If you’ve taken the subway in New York City at all, or in any city with a major transit system for that matter, you’ve probably seen someone standing in a station gesturing an invisible MetroCard and chanting "swipe." Whether it's someone seeking shelter in the warmth of the subway car during the winter or someone who just forgot their card, sometimes, you kindly give that person one of the unlimited swipes on your monthly Metrocard.

More than just an act of kindness, this can also function as an act of protest. In 2013, to boycott the fourth fare hike in five years, activists associated with Occupy and the No Fare Hike campaign organized Swipe Back!, swiping people in while wearing blue and yellow buttons. This Monday, the MTA issued yet another fare hike, reviving the idea of protest.

Meanwhile, at least one group would like to place a limit on the amount of swipes on an unlimited card to balance the MTA budget and the MTA wants to get rid of MetroCard swiping all together by 2019.

So, what are the consequences for swiping someone into the subway? The legality behind this is a bit muddled, one-sided and anecdotal, so we asked the experts. While it isn’t necessarily illegal to swipe other people into the subway the act could earn swipers the ire of the MTA.

NYC MTA MetroCard
base fare, 30-day unlimited  


$2, $70


$2, $76


$2, $81


$2.25, $104


$2.50, $112


A $1 fee is imposed on new card
purchases in-system


$2.75, $116.50

Wikipedia, CBS (1,2)





MTA Representative

We do not allow people to sell swipes. Let’s say someone asks if they can swipe you in and they ask for a dollar, we do not allow people to do this.

It’s fine as long as they don’t sell the swipe.



Ingrid Burrington

Artist, Researcher, Activist who Co-Organized Swipe Back! Campaign

Swiping people in on the subway is what I guess could be called implicitly legal--while the MTA has rules about exchanging swipes for money (which they deem, I think, theft of services), it has no policies explicitly forbidding the giving away of Metrocard swipes.

While I've never heard of anyone getting in trouble for giving away a metrocard swipe, I've heard anecdotally about people being arrested in the subway system after receiving free swipes (mainly around the time the NYPD ramped up transit arrests in general).

There was an action around the time of the first of the biannual fare hikes where a group of activists (IIRC based in Sunset Park) used unlimited day passes to swipe people in for free.
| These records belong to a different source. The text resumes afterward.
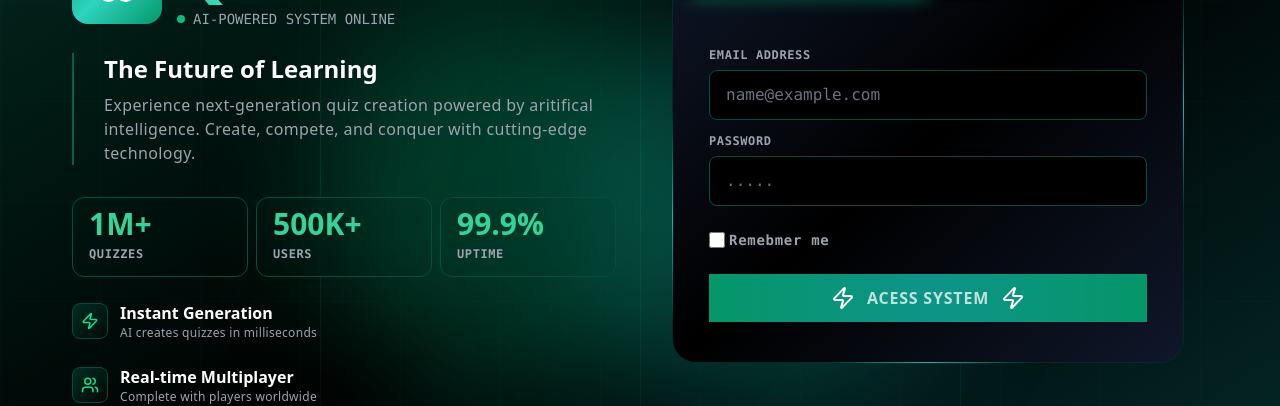
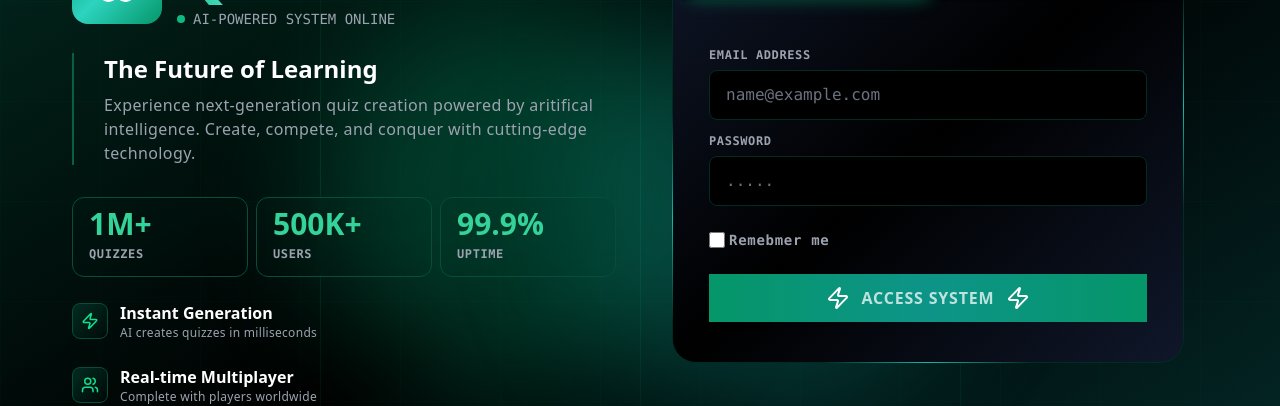
Before and after one commit to dev-nischay/QuizAi, a React (Vite) app in the folder client/: page / in a window 1280 px wide. Shown: the part 199-605 px from the top of the page. Built offline with nearby package versions, Linux system fonts and the light colour scheme.

Commit message:
minor changes

```diff
--- a/client/src/components/auth/AuthPage.tsx
+++ b/client/src/components/auth/AuthPage.tsx
@@ -104,7 +104,7 @@ export default function AuthPage() {
               id="password"
               placeholder="....."
               ref={passwordRef}
-              className="border-blue-900 focus:border-blue-800"
+              className="border-blue-950 hover:border-blue-800 focus:border-blue-800 "
             />
 
             <div className="flex gap-1 items-center mt-4">
@@ -122,7 +122,7 @@ export default function AuthPage() {
                 <Zap />
               </span>
               <span className="3xl:text-xl animate-pulse ">
-                {tab === "login" ? "ACESS SYSTEM" : "INITIALIZE ACCOUNT"}
+                {tab === "login" ? "ACCESS SYSTEM" : "INITIALIZE ACCOUNT"}
               </span>
               <span>
                 <Zap />
--- a/client/src/components/auth/authComponents/Input.tsx
+++ b/client/src/components/auth/authComponents/Input.tsx
@@ -12,7 +12,7 @@ export default function Input({ placeholder, id, className, ref }: InputProps) {
         ref={ref}
         required
         placeholder={placeholder}
-        className={`w-full  px-4 py-3 rounded-lg outline-none mt-1  ring-0 bg-black border border-emerald-900  placeholder:text-gray-500 focus:border-emerald-600 ${className}`}
+        className={`w-full  px-4 py-3 rounded-lg outline-none mt-1  ring-0 bg-black border border-emerald-950  placeholder:text-gray-500 focus:border-emerald-700 hover:border-emerald-700 transition-all ${className}`}
       />
     </div>
   );
```
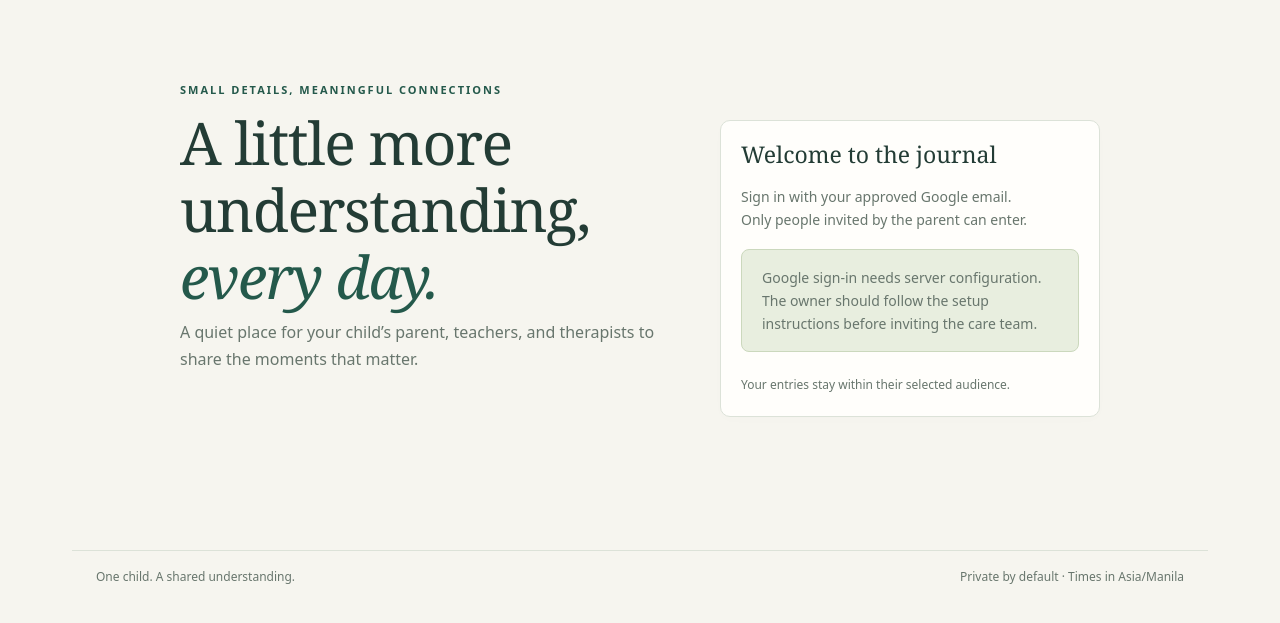
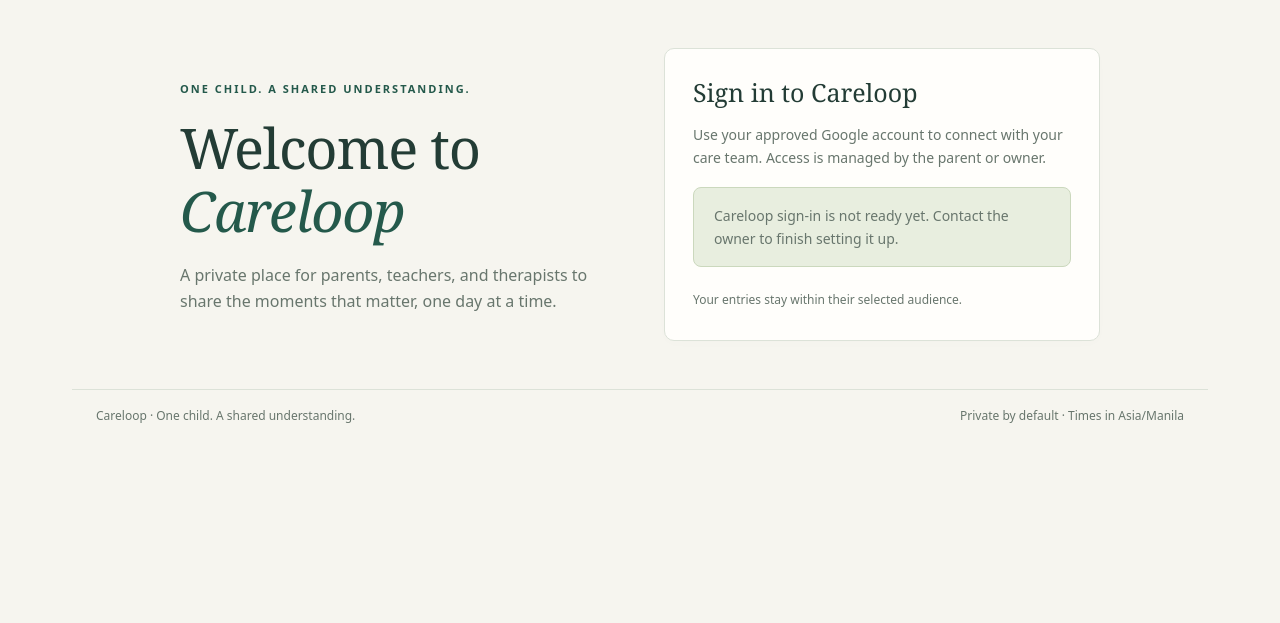
Before and after one commit to midnextlevel/careloop, a Django app: page /login/ in a window 1280 px wide. Shown: the part 76-699 px from the top of the page. Run offline with Django 5.2, Linux system fonts and the light colour scheme; parts of the project's set-up code (start-up, migrations or seed data) failed here and were passed over.

Commit message:
Unify Careloop branding across welcome and shared UI surfaces

```diff
--- a/static/app.css
+++ b/static/app.css
@@ -101,3 +101,18 @@ main{min-height:0}
  .date-navigation{flex-basis:100%}
  .toolbar-actions{margin-left:auto}
 }
+
+/* Shared Careloop welcome surface on desktop, tablet and phone. */
+.welcome{display:grid;grid-template-columns:minmax(0,1fr) minmax(0,1fr);align-items:center;gap:48px;max-width:920px;padding:0;margin:48px auto;min-height:0}
+.welcome-intro{min-width:0}
+.welcome h1{font-size:clamp(40px,4.4vw,56px);line-height:1.12;letter-spacing:-1.2px;margin:16px 0 20px}
+.welcome-intro>p{color:var(--muted);margin:0;font-size:16px}
+.welcome .login-card{position:static;width:auto;min-width:0;margin:0;padding:28px}
+.login-card h2{font-size:25px}
+.login-card .button{width:100%;text-align:center}
+@media(max-width:760px){
+ .welcome{grid-template-columns:1fr;gap:24px;margin:24px auto;max-width:480px}
+ .welcome h1{font-size:42px;margin:12px 0 16px}
+ .welcome .eyebrow{font-size:10px;letter-spacing:1.2px}
+ .welcome .login-card{padding:22px}
+}
--- a/static/offline.html
+++ b/static/offline.html
@@ -1 +1 @@
-<!doctype html><html lang="en"><meta charset="utf-8"><meta name="viewport" content="width=device-width,initial-scale=1"><title>Offline · Careloop</title><script src="/static/theme.js"></script><link rel="stylesheet" href="/static/app.css"><main class="reading"><h1>You’re offline</h1><p>The journal needs a connection. Private entries are not stored for offline reading.</p><p>If an editor is still open in another tab, keep it open to preserve unsaved text. Reconnect and save again.</p><a href="/">Try the journal again</a></main></html>
+<!doctype html><html lang="en"><meta charset="utf-8"><meta name="viewport" content="width=device-width,initial-scale=1"><title>Offline · Careloop</title><script src="/static/theme.js"></script><link rel="stylesheet" href="/static/app.css"><body><header class="top"><a class="brand" href="/" aria-label="Careloop home"><img class="brand-logo" src="/static/careloop-logo.webp" width="44" height="44" alt=""><span>Careloop<span class="brand-sub">A PRIVATE DAILY JOURNAL</span></span></a></header><main class="reading"><h1>You’re offline</h1><p>Careloop needs a connection. Private entries are not stored for offline reading.</p><p>If an editor is still open in another tab, keep it open to preserve unsaved text. Reconnect and save again.</p><a class="button primary" href="/">Try Careloop again</a></main></body></html>
--- a/static/sw.js
+++ b/static/sw.js
@@ -1,5 +1,5 @@
 // An explicit public allowlist. NEVER runtime-cache navigation or private responses.
-const CACHE = 'careloop-public-v5';
+const CACHE = 'careloop-public-v6';
 const PUBLIC_ASSETS = ['/static/app.css', '/static/app.js', '/static/theme.js', '/static/offline.html', '/static/icon-192.png', '/static/icon-512.png', '/static/careloop-logo.webp'];
 self.addEventListener('install', event => {
   event.waitUntil(caches.open(CACHE).then(cache => cache.addAll(PUBLIC_ASSETS)).then(() => self.skipWaiting()));
--- a/templates/base.html
+++ b/templates/base.html
@@ -8,7 +8,7 @@
 <link rel="stylesheet" href="{% static 'app.css' %}"><script src="{% static 'app.js' %}" defer></script></head>
 <body hx-history="false"><header class="top"><a class="brand" href="{% url 'timeline' %}" aria-label="Careloop journal"><img class="brand-logo" src="{% static 'careloop-logo.webp' %}" width="44" height="44" alt=""><span>Careloop<span class="brand-sub">A PRIVATE DAILY JOURNAL</span></span></a>
 <div class="header-actions"><button type="button" class="secondary theme-toggle" data-theme-toggle aria-label="Use dark mode" aria-pressed="false" hidden>Dark mode</button><button class="secondary menu-trigger" type="button" data-dialog-open="navigation-dialog" aria-haspopup="dialog"><span aria-hidden="true">☰</span> Menu</button></div></header>
-<dialog id="navigation-dialog" class="ui-dialog navigation-dialog" aria-labelledby="navigation-title"><div class="dialog-heading"><h2 id="navigation-title">Careloop menu</h2><button class="text-button" type="button" data-dialog-close aria-label="Close menu">✕</button></div><nav class="menu-links" aria-label="Main navigation">{% if user.is_authenticated %}<a href="{% url 'timeline' %}">Journal <span aria-hidden="true">→</span></a>{% if member.role == 'owner' %}<a href="{% url 'setup' %}">Journal setup <span aria-hidden="true">→</span></a><a href="{% url 'members' %}">Care team <span aria-hidden="true">→</span></a><a href="{% url 'access-settings' %}">Data access <span aria-hidden="true">→</span></a>{% endif %}{% if request.resolver_match.url_name == 'timeline' %}<button class="text-button" type="button" data-dialog-open="access-info-dialog">Access info <span aria-hidden="true">↗</span></button>{% endif %}{% endif %}{% if user.is_authenticated %}<a href="{% url 'profile' %}">My profile <span aria-hidden="true">→</span></a>{% endif %}<a href="{% url 'install' %}">Install on your phone <span aria-hidden="true">→</span></a>{% if user.is_authenticated %}<form action="{% url 'account_logout' %}" method="post">{% csrf_token %}<button class="text-button">Sign out</button></form>{% endif %}</nav></dialog>
+<dialog id="navigation-dialog" class="ui-dialog navigation-dialog" aria-labelledby="navigation-title"><div class="dialog-heading"><h2 id="navigation-title">Careloop menu</h2><button class="text-button" type="button" data-dialog-close aria-label="Close menu">✕</button></div><nav class="menu-links" aria-label="Main navigation">{% if user.is_authenticated %}<a href="{% url 'timeline' %}">Journal <span aria-hidden="true">→</span></a>{% if member.role == 'owner' %}<a href="{% url 'setup' %}">Careloop setup <span aria-hidden="true">→</span></a><a href="{% url 'members' %}">Care team <span aria-hidden="true">→</span></a><a href="{% url 'access-settings' %}">Data access <span aria-hidden="true">→</span></a>{% endif %}{% if request.resolver_match.url_name == 'timeline' %}<button class="text-button" type="button" data-dialog-open="access-info-dialog">Access info <span aria-hidden="true">↗</span></button>{% endif %}{% endif %}{% if user.is_authenticated %}<a href="{% url 'profile' %}">My profile <span aria-hidden="true">→</span></a>{% endif %}<a href="{% url 'install' %}">Install Careloop <span aria-hidden="true">→</span></a>{% if user.is_authenticated %}<form action="{% url 'account_logout' %}" method="post">{% csrf_token %}<button class="text-button">Sign out</button></form>{% endif %}</nav></dialog>
 <noscript><nav class="fallback-nav" aria-label="Navigation">{% if user.is_authenticated %}<a href="{% url 'timeline' %}">Journal</a>{% if member.role == 'owner' %}<a href="{% url 'members' %}">Care team</a><a href="{% url 'access-settings' %}">Data access</a>{% endif %}<form action="{% url 'account_logout' %}" method="post">{% csrf_token %}<button>Sign out</button></form>{% endif %}<a href="{% url 'install' %}">Install</a></nav></noscript>
 <main id="main">{% for message in messages %}<p class="notice" role="status">{{ message }}</p>{% endfor %}{% block content %}{% endblock %}</main>
-<footer>One child. A shared understanding.<span>Private by default · Times in Asia/Manila</span></footer></body></html>
+<footer>Careloop · One child. A shared understanding.<span>Private by default · Times in Asia/Manila</span></footer></body></html>
--- a/templates/journal/access_settings.html
+++ b/templates/journal/access_settings.html
@@ -1,5 +1,5 @@
 {% extends 'base.html' %}{% block title %}Data access{% endblock %}{% block content %}
-<span class="eyebrow">OWNER CONTROLS</span><h1>Your journal, your access rules</h1>
+<span class="eyebrow">OWNER CONTROLS</span><h1>Data access</h1>
 <section class="card reading"><h2>Professional access period</h2><p>Choose a fixed date and time, or leave it blank and use a number of days after each original submission. Teachers and therapists lose access when the deadline is reached. You retain access to all submitted entries. Drafts stay private to their authors.</p>
 <form method="post">{% csrf_token %}{{ form.as_p }}<button class="primary">Save access settings</button></form>
 <hr><h2>Restore or close access to an entry</h2><p>Open an entry as owner and use its Data access panel. Set a future deadline to restore access, select Hide now to close it, or clear the deadline to return to the journal-wide period. These controls do not change the entry's audience or grant earlier membership history.</p>
--- a/templates/journal/development_login.html
+++ b/templates/journal/development_login.html
@@ -1 +1 @@
-{% extends 'base.html' %}{% block title %}Development login{% endblock %}{% block content %}<section class="card reading"><span class="eyebrow">LOCAL DEVELOPMENT ONLY</span><h1>Test account sign-in</h1><p>Use fictional journal content in this local test environment.</p><form method="post">{% csrf_token %}{{ form.as_p }}<button class="primary">Sign in to test</button></form></section>{% endblock %}
+{% extends 'base.html' %}{% block title %}Test account sign-in{% endblock %}{% block content %}<section class="card reading"><span class="eyebrow">CARELOOP · LOCAL DEVELOPMENT ONLY</span><h1>Test account sign-in</h1><p>Use fictional journal content while testing Careloop.</p><form method="post">{% csrf_token %}{{ form.as_p }}<button class="primary">Sign in to test</button></form></section>{% endblock %}
--- a/templates/journal/install.html
+++ b/templates/journal/install.html
@@ -1 +1 @@
-{% extends 'base.html' %}{% block title %}Install{% endblock %}{% block content %}<div class="reading"><span class="eyebrow">KEEP IT CLOSE</span><h1>A place on your home screen</h1><section class="card"><h2>iPhone / iPad</h2><p>Open this site in Safari. Tap Share, then Add to Home Screen, and confirm Add.</p><h2>Android</h2><p>Open this site in Chrome. Use the menu and choose Install app or Add to Home screen.</p><hr><h2>Stay connected</h2><p>The journal needs an internet connection to read and save entries. If a save fails, keep your editor open. Your text stays in that open page until you can retry.</p><p>Private entries are never saved for offline reading. Installation requires HTTPS, except on localhost.</p></section></div>{% endblock %}
+{% extends 'base.html' %}{% block title %}Install Careloop{% endblock %}{% block content %}<div class="reading"><span class="eyebrow">CARELOOP ON YOUR PHONE</span><h1>Keep Careloop close</h1><p>Add Careloop to your home screen for easy access to your child’s journal.</p><section class="card"><h2>iPhone / iPad</h2><p>Open Careloop in Safari. Tap Share, then Add to Home Screen, and confirm Add.</p><h2>Android</h2><p>Open Careloop in Chrome. Use the menu and choose Install app or Add to Home screen.</p><hr><h2>Stay connected</h2><p>Careloop needs an internet connection to read and save entries. If a save fails, keep your editor open. Your text stays in that open page until you can retry.</p><p>Private entries are never saved for offline reading.</p></section></div>{% endblock %}
--- a/templates/journal/login.html
+++ b/templates/journal/login.html
@@ -1,4 +1,4 @@
 {% extends 'base.html' %}{% block title %}Welcome{% endblock %}{% block content %}
-<div class="welcome"><span class="eyebrow">SMALL DETAILS, MEANINGFUL CONNECTIONS</span><h1>A little more<br>understanding,<br><em>every day.</em></h1><p>A quiet place for {{ child_name }}’s parent, teachers, and therapists to share the moments that matter.</p>
-<section class="card login-card"><h2>Welcome to the journal</h2><p>Sign in with your approved Google email.<br>Only people invited by the parent can enter.</p>{% if development_login %}<p><a class="secondary button" href="{% url 'development-login' %}">Local test account sign-in</a></p>{% endif %}
-{% if google_configured %}<form action="{% url 'google_login' %}" method="post">{% csrf_token %}<button class="primary">Continue with Google <span aria-hidden="true">↗</span></button></form>{% else %}<p class="notice">Google sign-in needs server configuration. The owner should follow the setup instructions before inviting the care team.</p>{% endif %}<small>Your entries stay within their selected audience.</small></section></div>{% endblock %}
+<div class="welcome"><div class="welcome-intro"><span class="eyebrow">ONE CHILD. A SHARED UNDERSTANDING.</span><h1>Welcome to <em>Careloop</em></h1><p>A private place for parents, teachers, and therapists to share the moments that matter, one day at a time.</p></div>
+<section class="card login-card"><h2>Sign in to Careloop</h2><p>Use your approved Google account to connect with your care team. Access is managed by the parent or owner.</p>{% if development_login %}<p><a class="secondary button" href="{% url 'development-login' %}">Careloop test account sign-in</a></p>{% endif %}
+{% if google_configured %}<form action="{% url 'google_login' %}" method="post">{% csrf_token %}<button class="primary">Continue with Google <span aria-hidden="true">↗</span></button></form>{% else %}<p class="notice">Careloop sign-in is not ready yet. Contact the owner to finish setting it up.</p>{% endif %}<small>Your entries stay within their selected audience.</small></section></div>{% endblock %}
--- a/templates/journal/members.html
+++ b/templates/journal/members.html
@@ -1 +1 @@
-{% extends 'base.html' %}{% block title %}Care team{% endblock %}{% block content %}<span class="eyebrow">OWNER CONTROLS</span><h1>A trusted circle</h1><p>Approve exact email addresses. Revoking a membership ends access on its next request.</p><div class="journal-layout"><section>{% for person in memberships %}<article class="card member"><h2>{{ person.display_name|default:person.email }}</h2><p>{{ person.email }}{% if person.organization %}<br>{{ person.organization }}{% endif %}</p><p>{{ person.get_role_display }} · {% if person.active %}Approved{% else %}Revoked{% endif %}</p><p class="muted">History from {{ person.history_start|date:'j M Y, g:i A' }}<br>{% if person.google_subject %}Google identity bound{% else %}Awaiting first sign-in{% endif %}</p><a class="secondary button" href="{% url 'member-edit' person.pk %}">Manage access</a></article>{% endfor %}</section><section class="card"><h2>{% if target %}Manage membership{% else %}Approve someone{% endif %}</h2><form method="post">{% csrf_token %}{{ form.as_p }}<button class="primary">Save membership</button>{% if target %}<a class="button" href="{% url 'members' %}">Add another</a>{% endif %}</form><p class="help">Joining time defaults to approval time. The history start can be moved deliberately. Changing role does not change authorship or grant access to another author’s drafts.</p></section></div>{% endblock %}
+{% extends 'base.html' %}{% block title %}Care team{% endblock %}{% block content %}<span class="eyebrow">OWNER CONTROLS</span><h1>Care team</h1><p>Approve exact email addresses. Revoking a membership ends access on its next request.</p><div class="journal-layout"><section>{% for person in memberships %}<article class="card member"><h2>{{ person.display_name|default:person.email }}</h2><p>{{ person.email }}{% if person.organization %}<br>{{ person.organization }}{% endif %}</p><p>{{ person.get_role_display }} · {% if person.active %}Approved{% else %}Revoked{% endif %}</p><p class="muted">History from {{ person.history_start|date:'j M Y, g:i A' }}<br>{% if person.google_subject %}Google identity bound{% else %}Awaiting first sign-in{% endif %}</p><a class="secondary button" href="{% url 'member-edit' person.pk %}">Manage access</a></article>{% endfor %}</section><section class="card"><h2>{% if target %}Manage membership{% else %}Approve someone{% endif %}</h2><form method="post">{% csrf_token %}{{ form.as_p }}<button class="primary">Save membership</button>{% if target %}<a class="button" href="{% url 'members' %}">Add another</a>{% endif %}</form><p class="help">Joining time defaults to approval time. The history start can be moved deliberately. Changing role does not change authorship or grant access to another author’s drafts.</p></section></div>{% endblock %}
--- a/templates/journal/setup.html
+++ b/templates/journal/setup.html
@@ -3,4 +3,4 @@
 {% if team_step %}<h1>Your care team</h1><p>Teachers can add their school and therapists can add their therapy center in My profile. You can also update these details in Care team.</p>
 {% for person in professionals %}<p><strong>{{ person.display_name|default:person.email }}</strong><br>{{ person.get_role_display }} · {{ person.organization|default:'Profile details not added yet' }}</p>{% empty %}<p>No professionals approved yet. You can add them now or after setup.</p>{% endfor %}
 <p><a class="button secondary" href="{% url 'members' %}">Manage care team</a></p><form method="post">{% csrf_token %}<input type="hidden" name="action" value="finish"><div class="dialog-actions"><button class="primary">Finish setup</button><a class="button secondary" href="{% url 'setup' %}">Back</a></div></form>
-{% else %}<h1>A journal for your child</h1><p>Choose the name you want to see in the journal. You can change it here later.</p><form method="post">{% csrf_token %}{{ form.as_p }}<button class="primary">Continue to care team →</button></form>{% endif %}</section>{% endblock %}
+{% else %}<h1>Set up Careloop</h1><p>Choose the name you want to see in the journal. You can change it here later.</p><form method="post">{% csrf_token %}{{ form.as_p }}<button class="primary">Continue to care team →</button></form>{% endif %}</section>{% endblock %}
--- a/tools/smoke_local.cjs
+++ b/tools/smoke_local.cjs
@@ -32,9 +32,9 @@ const assert = require('node:assert/strict');
     await page.screenshot({path:'test-results/named-account-timeline.png',fullPage:true});
     await page.getByRole('button',{name:'Menu', exact:true}).click();
     await page.getByRole('button',{name:'Sign out'}).click();
-    await page.getByRole('heading',{name:'Welcome to the journal'}).waitFor();
+    await page.getByRole('heading',{name:'Welcome to Careloop'}).waitFor();
     await page.goto(entryUrl);
-    await page.getByRole('heading',{name:'Welcome to the journal'}).waitFor();
+    await page.getByRole('heading',{name:'Welcome to Careloop'}).waitFor();
     console.log('PASS: named owner login, owner posting availability, owner controls, dark mode, mobile layout, logout, anonymous denial.');
   } finally { await browser.close(); }
 })().catch(error=>{console.error(error);process.exit(1);});
```
Also changed, not shown: STATUS.md (+2 -0 lines), journal/tests/test_development.py (+1 -1 lines).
The discontinuing of day passes and the increase in time between being able to use an unlimited (it's around 15 minutes now, it used to be less?) weren't changes directly related to that action, but it's definitely become harder to provide free swipes to people beyond doing it as a random act of kindness when exiting the subway. In this respect, it's not an easy tactic to organize around, but it's an incredibly easy tactic to perform--if you have an unlimited, you lose nothing by doing it.

Arrests for fare-beating

(“turnstile jumping”)





— Daily News

Broken windows

As part of the New York Police Department's "broken windows" policing, there has been an aggressive crackdown on subway fare-beating, subway performing  ("panhandling")possession of a small amount of weed and other minor "quality-of-life" offenses in order to, in theory, deter more serious crimes.

In reality, direct results were questionable, while enforcement showed clear racial disparity and contributed to tragic police brutality incidents.



NYPD Officer in Union Square Park station

Ehh, it's touchy. You can swipe them in, but if they're caught they'll get in trouble. It's considered panhandling which is illegal and the MTA is really big on cracking down on that right now.

You won't get in trouble, but they could be arrested.




The verdict: You cannot get in trouble for swiping someone in for free, but they, potentially, could.